Louis Woo, special assistant to Foxconn Chief Executive Terry Gou, told Reuters the company is looking to hire mostly engineers and researchers in Wisconsin instead of a manufacturing workforce.
In its statement this morning, the Foxconn Technology Group said it has adjusted plans for all projects, including Wisconsin, to reflect market demands.
“While the project’s focus will be adjusted to meet these new realities, the Wisconsin project remains a priority for our company,” the statement said.
While Foxconn initially pledged to make “large-sized LCD panels which will be used in a wide range of technologies,” according to past statements from the company, officials later announced the facility would also produce panels that “will be used in a wide range of applications that impact consumers’ daily lives,” including notebooks, monitors and more.

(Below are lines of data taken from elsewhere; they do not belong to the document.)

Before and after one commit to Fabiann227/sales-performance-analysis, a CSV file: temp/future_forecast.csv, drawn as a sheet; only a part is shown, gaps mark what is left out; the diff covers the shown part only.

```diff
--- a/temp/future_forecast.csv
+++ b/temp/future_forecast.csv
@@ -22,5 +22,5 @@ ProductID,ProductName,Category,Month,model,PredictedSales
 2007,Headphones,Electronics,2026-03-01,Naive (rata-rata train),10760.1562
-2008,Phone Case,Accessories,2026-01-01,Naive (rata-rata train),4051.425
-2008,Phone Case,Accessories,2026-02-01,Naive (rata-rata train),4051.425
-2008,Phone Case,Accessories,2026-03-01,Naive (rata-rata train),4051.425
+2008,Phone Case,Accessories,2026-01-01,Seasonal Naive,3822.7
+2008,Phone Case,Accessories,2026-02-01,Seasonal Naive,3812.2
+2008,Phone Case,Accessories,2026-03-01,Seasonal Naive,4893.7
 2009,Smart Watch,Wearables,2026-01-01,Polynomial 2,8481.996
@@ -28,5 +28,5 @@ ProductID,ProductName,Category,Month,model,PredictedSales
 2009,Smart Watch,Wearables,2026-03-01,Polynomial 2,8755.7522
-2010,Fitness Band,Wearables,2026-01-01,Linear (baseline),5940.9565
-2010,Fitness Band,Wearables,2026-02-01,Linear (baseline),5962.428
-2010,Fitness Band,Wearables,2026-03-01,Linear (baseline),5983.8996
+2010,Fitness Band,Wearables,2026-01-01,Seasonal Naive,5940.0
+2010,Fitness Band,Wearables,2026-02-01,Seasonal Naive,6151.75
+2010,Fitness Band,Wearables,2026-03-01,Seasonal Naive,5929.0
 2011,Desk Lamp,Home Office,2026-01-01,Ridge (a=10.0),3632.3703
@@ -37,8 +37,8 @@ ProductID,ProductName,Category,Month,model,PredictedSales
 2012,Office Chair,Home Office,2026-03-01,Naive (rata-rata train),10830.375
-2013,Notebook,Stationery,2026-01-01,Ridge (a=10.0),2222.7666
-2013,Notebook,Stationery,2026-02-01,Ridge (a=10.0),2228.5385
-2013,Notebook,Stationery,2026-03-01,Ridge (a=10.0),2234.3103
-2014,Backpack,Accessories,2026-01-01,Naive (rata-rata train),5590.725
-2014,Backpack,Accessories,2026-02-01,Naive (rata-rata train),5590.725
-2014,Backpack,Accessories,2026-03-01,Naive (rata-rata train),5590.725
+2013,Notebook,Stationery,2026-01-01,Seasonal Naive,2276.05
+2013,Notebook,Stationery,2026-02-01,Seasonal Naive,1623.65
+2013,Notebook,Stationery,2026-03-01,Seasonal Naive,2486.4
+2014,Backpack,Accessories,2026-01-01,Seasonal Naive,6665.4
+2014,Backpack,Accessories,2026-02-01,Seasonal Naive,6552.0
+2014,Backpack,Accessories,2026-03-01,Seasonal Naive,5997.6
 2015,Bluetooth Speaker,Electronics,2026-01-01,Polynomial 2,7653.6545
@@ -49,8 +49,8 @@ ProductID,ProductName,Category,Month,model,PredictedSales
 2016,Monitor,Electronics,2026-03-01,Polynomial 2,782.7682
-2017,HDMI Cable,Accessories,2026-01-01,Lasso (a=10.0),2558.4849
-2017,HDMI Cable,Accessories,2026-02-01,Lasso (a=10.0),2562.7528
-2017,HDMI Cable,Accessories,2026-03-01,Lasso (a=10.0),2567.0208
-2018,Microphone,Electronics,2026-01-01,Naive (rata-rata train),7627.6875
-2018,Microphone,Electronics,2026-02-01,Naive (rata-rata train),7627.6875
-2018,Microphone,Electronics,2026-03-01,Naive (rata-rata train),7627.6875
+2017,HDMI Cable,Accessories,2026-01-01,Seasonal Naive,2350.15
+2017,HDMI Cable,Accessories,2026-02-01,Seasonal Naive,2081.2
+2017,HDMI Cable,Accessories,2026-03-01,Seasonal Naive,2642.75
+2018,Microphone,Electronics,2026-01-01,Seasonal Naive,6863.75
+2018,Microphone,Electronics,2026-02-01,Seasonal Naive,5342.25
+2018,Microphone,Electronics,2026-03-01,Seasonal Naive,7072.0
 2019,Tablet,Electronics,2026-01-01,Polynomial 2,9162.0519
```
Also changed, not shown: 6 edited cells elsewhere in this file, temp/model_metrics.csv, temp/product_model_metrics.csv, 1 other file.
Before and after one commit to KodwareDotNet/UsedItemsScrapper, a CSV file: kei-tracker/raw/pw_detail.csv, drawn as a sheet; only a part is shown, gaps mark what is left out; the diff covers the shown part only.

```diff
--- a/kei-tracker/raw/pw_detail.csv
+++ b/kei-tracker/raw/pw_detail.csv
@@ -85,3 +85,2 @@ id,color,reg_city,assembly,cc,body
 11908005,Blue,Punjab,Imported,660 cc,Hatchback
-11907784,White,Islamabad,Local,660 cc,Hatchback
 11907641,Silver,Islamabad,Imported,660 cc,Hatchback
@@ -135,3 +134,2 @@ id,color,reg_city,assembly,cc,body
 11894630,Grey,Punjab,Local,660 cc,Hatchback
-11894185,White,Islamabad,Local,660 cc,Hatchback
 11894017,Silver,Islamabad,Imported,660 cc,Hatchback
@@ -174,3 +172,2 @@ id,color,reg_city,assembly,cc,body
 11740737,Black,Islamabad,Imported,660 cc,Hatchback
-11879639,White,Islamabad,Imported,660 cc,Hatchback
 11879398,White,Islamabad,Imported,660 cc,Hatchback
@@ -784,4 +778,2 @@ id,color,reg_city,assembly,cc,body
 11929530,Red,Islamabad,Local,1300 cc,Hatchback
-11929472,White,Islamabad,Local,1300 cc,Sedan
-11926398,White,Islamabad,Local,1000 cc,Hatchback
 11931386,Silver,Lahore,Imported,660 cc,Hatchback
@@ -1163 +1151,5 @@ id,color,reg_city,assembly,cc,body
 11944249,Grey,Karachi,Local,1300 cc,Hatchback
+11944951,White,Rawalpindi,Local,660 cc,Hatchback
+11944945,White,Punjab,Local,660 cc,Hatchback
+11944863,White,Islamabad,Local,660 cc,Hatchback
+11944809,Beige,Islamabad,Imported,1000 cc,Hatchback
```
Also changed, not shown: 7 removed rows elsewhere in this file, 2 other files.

But Woo told Reuters in addition to moving away from LCD manufacturing, the company was looking at using the Wisconsin facility for packaging and assembly operations that would manufacture “specialized tech products.”
In the report, Woo noted the high costs to produce advanced TV screens in the U.S., where labor expenses are higher than in other countries.

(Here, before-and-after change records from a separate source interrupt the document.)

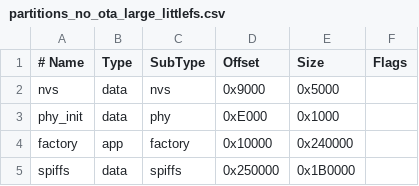
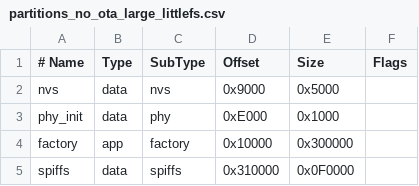
Before and after one commit to shiftz300/CYDnote, a CSV file: partitions_no_ota_large_littlefs.csv, drawn as a sheet.

```diff
--- a/partitions_no_ota_large_littlefs.csv
+++ b/partitions_no_ota_large_littlefs.csv
@@ -3,3 +3,3 @@ nvs,        data, nvs,     0x9000,   0x5000,
 phy_init,   data, phy,     0xE000,   0x1000,
-factory,    app,  factory, 0x10000,  0x240000,
-spiffs,     data, spiffs,  0x250000, 0x1B0000,
+factory,    app,  factory, 0x10000,  0x300000,
+spiffs,     data, spiffs,  0x310000, 0x0F0000,
```
Also changed, not shown: 12 other files.
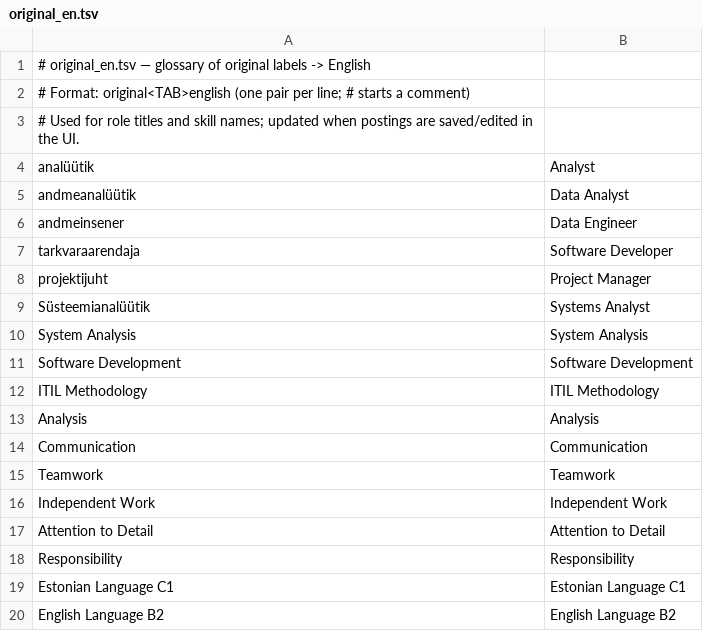
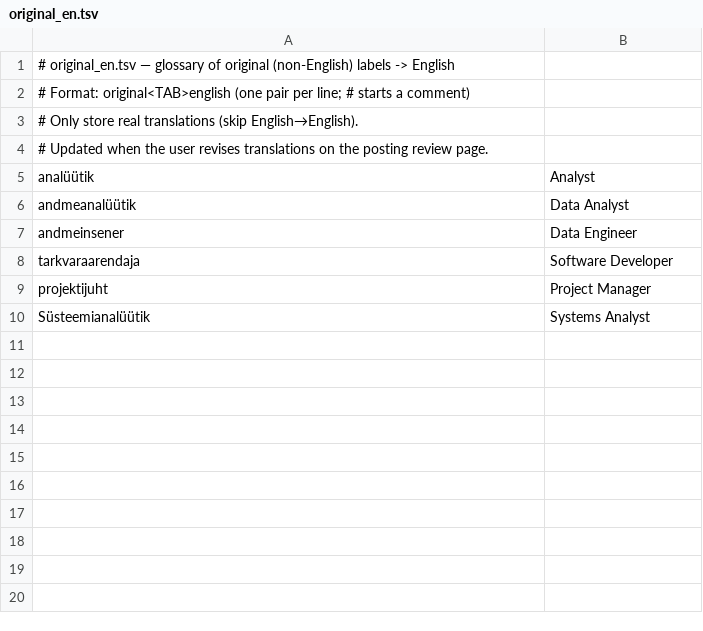
Before and after one commit to kvalge/data-jobs-forecasting-ai-app, a TSV file: glossary/original_en.tsv, drawn as a sheet.

Commit message:
fix: save glossary only for user-corrected non-English translations
Skip English→English pairs, stop writing the glossary on extract, and
update original_en.tsv only when the user revises translations on review.

```diff
--- a/glossary/original_en.tsv
+++ b/glossary/original_en.tsv
@@ -1,4 +1,5 @@
-# original_en.tsv — glossary of original labels -> English
+# original_en.tsv — glossary of original (non-English) labels -> English
 # Format: original<TAB>english  (one pair per line; # starts a comment)
-# Used for role titles and skill names; updated when postings are saved/edited in the UI.
+# Only store real translations (skip English→English).
+# Updated when the user revises translations on the posting review page.
 analüütik	Analyst
@@ -9,12 +10 @@ projektijuht	Project Manager
 Süsteemianalüütik	Systems Analyst
-System Analysis	System Analysis
-Software Development	Software Development
-ITIL Methodology	ITIL Methodology
-Analysis	Analysis
-Communication	Communication
-Teamwork	Teamwork
-Independent Work	Independent Work
-Attention to Detail	Attention to Detail
-Responsibility	Responsibility
-Estonian Language C1	Estonian Language C1
-English Language B2	English Language B2
```
Also changed, not shown: 9 other files.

The Foxconn Technology Group’s statement said the company is looking at ways to promote research and development at its Wisconsin facility. But the statement didn’t address Reuters’ report, citing company sources, that Foxconn is now looking at employing closer to 1,000 workers at the end of 2020 rather than the 5,200 originally targeted. Reuters also reported Foxconn was prepared to walk away from future incentives if it wasn’t able to hit Wisconsin’s job creation and capital investment requirements.
Earlier this month, Foxconn reported to the Wisconsin Economic Development Corp. that it had created 178 jobs that met the requirements to qualify for tax credits included in the state’s nearly $3 billion incentive package.
But that was 82 jobs short of the minimum 260 needed to qualify for the credits, and the company had a target of 1,040.
In today’s statement, the company said it remained committed to its original announcement of creating 13,000 jobs.
Assembly Minority Leader Gordon Hintz, a frequent critic of the project, said the development was the latest example of the company falling short of its original promises. He said that runs from first promising to produce cutting edge, large LCD panels to then scaling back the size of the screens to now looking at a mostly engineering facility.
“The only part you had to get right if you were Foxconn was transparency and accountability, and I don’t think there’s anybody in the state right now who has any idea what their plans are, including Foxconn,” said Hintz, D-Oshkosh.
See the Foxconn statement: